> **Activity**: Find the string "selectAll" in the entries and copy each line that has it.

> **Data supplied**:
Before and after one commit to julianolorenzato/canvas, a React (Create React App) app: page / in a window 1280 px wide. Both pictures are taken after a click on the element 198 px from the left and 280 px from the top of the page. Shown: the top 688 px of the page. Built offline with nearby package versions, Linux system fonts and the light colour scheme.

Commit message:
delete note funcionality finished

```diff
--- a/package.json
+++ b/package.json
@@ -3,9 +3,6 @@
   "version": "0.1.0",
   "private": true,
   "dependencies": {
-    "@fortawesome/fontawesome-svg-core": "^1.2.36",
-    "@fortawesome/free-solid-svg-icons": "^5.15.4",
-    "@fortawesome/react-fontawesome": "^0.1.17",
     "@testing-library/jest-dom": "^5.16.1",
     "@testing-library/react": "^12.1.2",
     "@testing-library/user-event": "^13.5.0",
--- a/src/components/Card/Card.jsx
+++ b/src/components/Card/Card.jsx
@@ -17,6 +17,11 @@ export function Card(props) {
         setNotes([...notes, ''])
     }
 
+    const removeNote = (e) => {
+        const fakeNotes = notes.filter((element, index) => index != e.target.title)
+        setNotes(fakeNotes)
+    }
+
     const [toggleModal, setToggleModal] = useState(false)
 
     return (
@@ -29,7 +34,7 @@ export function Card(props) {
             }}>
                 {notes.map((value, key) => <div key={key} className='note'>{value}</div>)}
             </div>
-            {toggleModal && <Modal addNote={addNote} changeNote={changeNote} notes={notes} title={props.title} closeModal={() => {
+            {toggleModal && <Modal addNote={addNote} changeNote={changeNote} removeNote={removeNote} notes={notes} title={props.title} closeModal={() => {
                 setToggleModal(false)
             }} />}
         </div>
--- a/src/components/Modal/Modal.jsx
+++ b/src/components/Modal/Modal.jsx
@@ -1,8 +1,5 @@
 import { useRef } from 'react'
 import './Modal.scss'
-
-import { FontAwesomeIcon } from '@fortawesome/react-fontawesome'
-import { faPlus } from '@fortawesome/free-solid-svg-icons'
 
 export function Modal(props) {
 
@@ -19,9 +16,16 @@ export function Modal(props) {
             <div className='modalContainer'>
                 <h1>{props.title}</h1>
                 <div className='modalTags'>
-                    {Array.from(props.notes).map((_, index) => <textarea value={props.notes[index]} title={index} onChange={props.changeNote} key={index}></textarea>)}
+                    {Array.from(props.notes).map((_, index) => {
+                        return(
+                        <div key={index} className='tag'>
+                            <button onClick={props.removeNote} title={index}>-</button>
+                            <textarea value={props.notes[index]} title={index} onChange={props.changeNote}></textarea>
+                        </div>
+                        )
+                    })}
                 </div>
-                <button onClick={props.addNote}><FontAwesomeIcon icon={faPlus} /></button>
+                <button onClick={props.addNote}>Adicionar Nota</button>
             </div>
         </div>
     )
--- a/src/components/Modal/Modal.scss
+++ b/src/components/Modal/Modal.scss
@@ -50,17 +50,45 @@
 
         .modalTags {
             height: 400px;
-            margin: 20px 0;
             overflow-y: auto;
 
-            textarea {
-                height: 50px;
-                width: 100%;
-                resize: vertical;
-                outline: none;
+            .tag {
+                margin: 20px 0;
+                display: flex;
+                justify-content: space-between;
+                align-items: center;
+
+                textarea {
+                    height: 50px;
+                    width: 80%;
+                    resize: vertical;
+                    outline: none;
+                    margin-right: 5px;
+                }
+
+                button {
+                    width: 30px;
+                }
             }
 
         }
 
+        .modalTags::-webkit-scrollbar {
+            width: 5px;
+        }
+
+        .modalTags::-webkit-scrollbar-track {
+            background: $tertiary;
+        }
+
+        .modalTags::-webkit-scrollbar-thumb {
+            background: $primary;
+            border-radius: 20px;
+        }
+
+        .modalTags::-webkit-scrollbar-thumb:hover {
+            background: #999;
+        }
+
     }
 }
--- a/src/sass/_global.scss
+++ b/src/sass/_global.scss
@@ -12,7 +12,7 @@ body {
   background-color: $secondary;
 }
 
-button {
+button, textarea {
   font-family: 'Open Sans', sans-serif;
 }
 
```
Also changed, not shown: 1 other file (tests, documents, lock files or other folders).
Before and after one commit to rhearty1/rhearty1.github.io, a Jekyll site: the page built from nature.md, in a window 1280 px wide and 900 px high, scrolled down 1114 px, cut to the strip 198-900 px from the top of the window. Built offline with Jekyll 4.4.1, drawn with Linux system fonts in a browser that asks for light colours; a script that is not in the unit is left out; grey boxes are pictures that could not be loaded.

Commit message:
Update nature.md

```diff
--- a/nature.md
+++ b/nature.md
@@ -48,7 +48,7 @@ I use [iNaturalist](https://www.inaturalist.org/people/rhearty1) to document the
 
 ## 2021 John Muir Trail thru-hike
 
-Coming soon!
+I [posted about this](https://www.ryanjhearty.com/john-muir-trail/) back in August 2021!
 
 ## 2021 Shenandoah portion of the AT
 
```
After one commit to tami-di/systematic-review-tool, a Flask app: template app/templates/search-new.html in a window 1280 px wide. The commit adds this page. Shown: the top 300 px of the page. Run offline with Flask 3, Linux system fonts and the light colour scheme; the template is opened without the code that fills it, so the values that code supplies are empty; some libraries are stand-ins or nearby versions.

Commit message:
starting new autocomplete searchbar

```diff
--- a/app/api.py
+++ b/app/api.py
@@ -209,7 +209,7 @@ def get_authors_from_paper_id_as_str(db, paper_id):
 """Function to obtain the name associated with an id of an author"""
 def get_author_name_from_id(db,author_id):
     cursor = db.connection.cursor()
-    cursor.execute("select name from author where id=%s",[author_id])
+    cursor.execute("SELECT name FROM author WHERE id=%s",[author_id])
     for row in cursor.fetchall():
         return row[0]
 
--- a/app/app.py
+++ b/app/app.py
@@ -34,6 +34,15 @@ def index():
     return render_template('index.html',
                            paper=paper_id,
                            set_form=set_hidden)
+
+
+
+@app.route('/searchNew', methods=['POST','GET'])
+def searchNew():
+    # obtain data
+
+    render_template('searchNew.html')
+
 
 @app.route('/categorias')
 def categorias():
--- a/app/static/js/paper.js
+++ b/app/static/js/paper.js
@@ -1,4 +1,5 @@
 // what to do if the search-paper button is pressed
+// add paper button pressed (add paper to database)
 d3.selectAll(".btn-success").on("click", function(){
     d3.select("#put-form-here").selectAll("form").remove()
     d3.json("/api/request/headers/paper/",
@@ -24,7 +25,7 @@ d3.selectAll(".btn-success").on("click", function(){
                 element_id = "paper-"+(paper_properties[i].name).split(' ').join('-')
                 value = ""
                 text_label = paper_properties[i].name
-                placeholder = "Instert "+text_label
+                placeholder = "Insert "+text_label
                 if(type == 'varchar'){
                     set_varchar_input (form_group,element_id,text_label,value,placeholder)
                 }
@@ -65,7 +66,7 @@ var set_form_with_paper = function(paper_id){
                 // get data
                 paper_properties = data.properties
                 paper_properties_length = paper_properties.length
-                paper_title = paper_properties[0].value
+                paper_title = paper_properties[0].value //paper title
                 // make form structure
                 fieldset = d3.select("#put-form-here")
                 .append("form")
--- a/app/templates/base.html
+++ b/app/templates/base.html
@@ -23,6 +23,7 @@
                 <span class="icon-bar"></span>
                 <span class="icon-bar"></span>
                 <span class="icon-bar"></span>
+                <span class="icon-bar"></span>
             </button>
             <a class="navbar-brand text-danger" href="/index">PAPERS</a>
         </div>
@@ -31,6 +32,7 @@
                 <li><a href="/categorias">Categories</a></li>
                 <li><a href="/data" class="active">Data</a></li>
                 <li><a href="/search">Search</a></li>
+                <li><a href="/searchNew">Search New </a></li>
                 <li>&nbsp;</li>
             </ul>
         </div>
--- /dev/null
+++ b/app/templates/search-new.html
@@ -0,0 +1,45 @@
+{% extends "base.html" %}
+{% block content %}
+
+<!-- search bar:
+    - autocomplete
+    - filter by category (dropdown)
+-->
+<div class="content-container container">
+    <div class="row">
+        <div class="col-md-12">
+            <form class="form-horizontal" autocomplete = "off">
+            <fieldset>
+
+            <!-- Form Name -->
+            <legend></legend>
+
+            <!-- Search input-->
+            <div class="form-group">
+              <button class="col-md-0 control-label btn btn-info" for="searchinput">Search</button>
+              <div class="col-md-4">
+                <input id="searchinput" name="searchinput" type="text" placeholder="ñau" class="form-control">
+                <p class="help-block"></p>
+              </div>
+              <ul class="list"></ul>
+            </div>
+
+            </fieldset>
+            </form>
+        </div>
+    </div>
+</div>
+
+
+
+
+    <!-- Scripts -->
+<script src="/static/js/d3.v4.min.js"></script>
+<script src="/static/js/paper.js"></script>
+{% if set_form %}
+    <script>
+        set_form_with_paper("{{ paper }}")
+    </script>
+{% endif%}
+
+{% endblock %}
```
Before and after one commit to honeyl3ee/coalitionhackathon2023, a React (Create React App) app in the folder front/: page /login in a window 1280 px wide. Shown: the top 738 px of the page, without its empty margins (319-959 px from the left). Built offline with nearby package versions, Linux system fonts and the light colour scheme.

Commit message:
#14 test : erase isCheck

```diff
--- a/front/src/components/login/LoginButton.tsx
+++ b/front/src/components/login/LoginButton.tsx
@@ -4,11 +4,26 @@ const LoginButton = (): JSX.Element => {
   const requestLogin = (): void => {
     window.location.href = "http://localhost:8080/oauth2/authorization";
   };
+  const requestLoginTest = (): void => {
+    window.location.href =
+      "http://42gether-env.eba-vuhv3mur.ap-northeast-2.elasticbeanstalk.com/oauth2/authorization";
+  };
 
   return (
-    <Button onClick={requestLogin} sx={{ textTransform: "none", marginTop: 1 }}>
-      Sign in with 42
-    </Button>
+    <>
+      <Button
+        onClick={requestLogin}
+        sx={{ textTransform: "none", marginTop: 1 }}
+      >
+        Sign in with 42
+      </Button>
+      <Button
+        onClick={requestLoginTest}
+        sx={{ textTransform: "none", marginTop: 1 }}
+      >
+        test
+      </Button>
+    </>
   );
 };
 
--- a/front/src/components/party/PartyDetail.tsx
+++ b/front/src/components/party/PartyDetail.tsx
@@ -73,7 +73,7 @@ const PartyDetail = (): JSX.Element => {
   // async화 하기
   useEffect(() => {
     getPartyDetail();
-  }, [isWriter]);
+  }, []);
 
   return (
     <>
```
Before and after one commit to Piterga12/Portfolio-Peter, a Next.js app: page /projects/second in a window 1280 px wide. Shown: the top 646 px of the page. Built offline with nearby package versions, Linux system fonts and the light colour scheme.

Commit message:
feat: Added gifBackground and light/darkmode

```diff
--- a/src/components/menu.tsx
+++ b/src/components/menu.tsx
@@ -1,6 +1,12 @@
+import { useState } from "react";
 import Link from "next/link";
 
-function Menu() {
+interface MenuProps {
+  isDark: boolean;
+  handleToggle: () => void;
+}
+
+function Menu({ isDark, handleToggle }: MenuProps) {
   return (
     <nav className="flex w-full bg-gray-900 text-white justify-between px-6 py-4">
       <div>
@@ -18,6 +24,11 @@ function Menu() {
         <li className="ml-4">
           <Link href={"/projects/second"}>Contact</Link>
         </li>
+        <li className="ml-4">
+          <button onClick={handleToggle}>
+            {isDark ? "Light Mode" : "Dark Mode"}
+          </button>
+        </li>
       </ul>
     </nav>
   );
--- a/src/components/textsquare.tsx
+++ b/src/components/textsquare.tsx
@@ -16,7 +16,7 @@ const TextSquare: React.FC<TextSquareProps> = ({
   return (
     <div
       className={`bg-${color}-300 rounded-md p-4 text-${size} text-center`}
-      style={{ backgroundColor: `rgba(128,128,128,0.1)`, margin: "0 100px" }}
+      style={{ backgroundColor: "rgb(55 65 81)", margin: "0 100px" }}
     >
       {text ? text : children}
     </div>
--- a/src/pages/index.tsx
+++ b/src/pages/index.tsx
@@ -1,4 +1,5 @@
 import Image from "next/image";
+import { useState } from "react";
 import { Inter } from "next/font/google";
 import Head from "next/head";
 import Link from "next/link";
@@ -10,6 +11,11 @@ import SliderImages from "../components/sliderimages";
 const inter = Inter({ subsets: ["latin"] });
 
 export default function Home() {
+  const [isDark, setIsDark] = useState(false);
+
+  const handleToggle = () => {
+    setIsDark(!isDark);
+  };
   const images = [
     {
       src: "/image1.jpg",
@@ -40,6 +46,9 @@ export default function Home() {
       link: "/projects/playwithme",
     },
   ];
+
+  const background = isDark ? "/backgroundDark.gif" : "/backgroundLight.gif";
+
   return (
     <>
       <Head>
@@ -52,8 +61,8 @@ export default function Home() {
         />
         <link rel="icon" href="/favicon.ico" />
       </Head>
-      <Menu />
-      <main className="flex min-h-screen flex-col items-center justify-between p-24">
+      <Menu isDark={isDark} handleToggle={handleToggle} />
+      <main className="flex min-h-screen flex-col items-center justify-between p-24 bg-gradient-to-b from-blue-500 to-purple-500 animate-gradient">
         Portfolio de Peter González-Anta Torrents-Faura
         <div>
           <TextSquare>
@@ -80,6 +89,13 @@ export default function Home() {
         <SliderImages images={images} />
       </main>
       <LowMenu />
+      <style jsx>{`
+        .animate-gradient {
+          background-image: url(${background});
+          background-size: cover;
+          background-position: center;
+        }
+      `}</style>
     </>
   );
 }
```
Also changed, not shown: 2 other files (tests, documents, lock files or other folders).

> **Exercise solution**:
 d3.selectAll(".btn-success").on("click", function(){
     d3.select("#put-form-here").selectAll("form").remove()
@@ -24,7 +25,7 @@ d3.selectAll(".btn-success").on("click", function(){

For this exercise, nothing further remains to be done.